What to work on:
Tally every line of the records below that includes "index", and reply with the total alone.

Code change snippets:
....

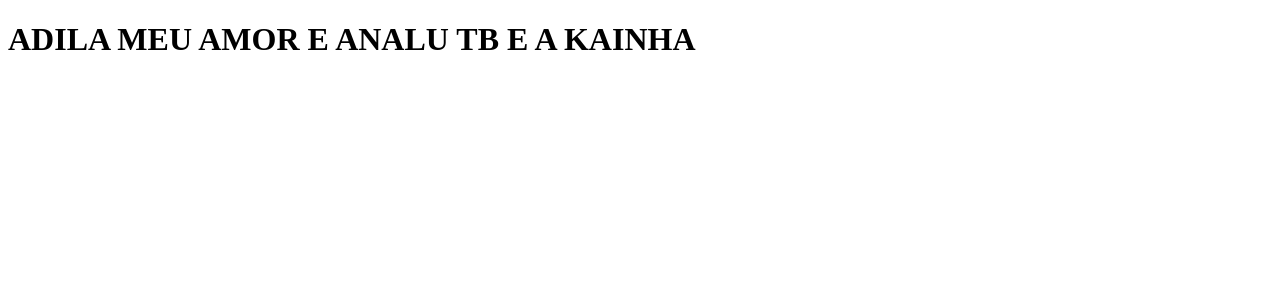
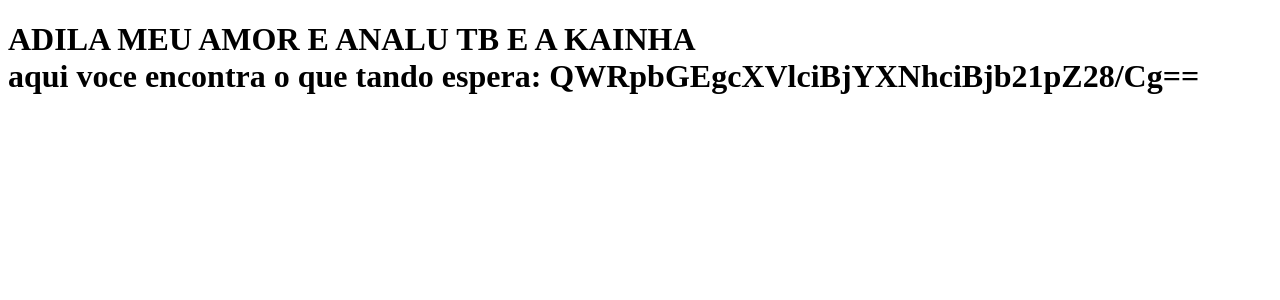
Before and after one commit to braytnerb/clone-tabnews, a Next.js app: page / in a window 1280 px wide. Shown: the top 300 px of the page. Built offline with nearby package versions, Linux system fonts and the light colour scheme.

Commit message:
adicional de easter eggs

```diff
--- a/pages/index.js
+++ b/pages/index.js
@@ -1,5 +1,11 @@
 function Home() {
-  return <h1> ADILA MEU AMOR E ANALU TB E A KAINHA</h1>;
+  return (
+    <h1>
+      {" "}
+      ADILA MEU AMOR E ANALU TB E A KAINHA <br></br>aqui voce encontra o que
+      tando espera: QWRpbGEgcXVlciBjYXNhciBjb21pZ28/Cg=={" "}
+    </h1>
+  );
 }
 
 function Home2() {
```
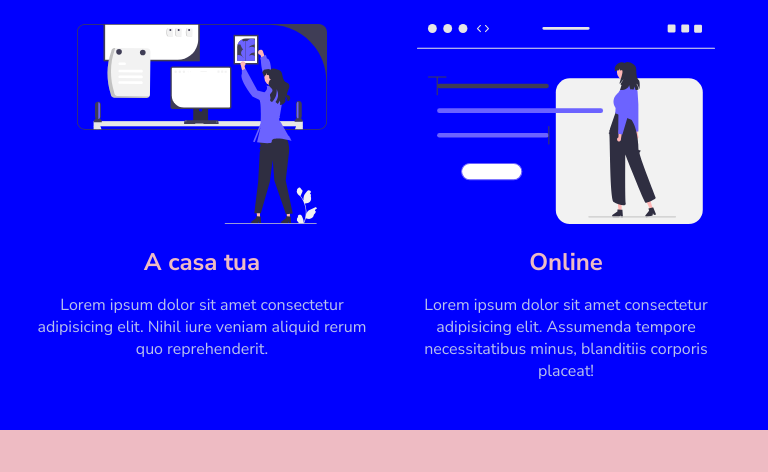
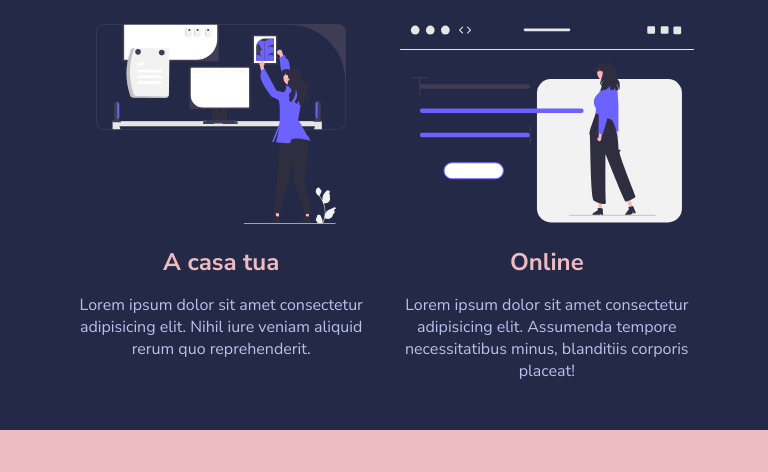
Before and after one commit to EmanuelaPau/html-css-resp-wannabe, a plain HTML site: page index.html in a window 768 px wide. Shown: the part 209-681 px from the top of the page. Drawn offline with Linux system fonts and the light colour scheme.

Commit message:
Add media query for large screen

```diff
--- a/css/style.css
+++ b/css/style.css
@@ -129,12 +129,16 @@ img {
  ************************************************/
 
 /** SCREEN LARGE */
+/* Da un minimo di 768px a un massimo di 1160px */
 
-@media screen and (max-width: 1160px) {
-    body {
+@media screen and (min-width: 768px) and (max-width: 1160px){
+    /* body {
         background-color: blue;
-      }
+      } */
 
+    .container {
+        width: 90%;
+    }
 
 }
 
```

....

Answer to this exercise:
3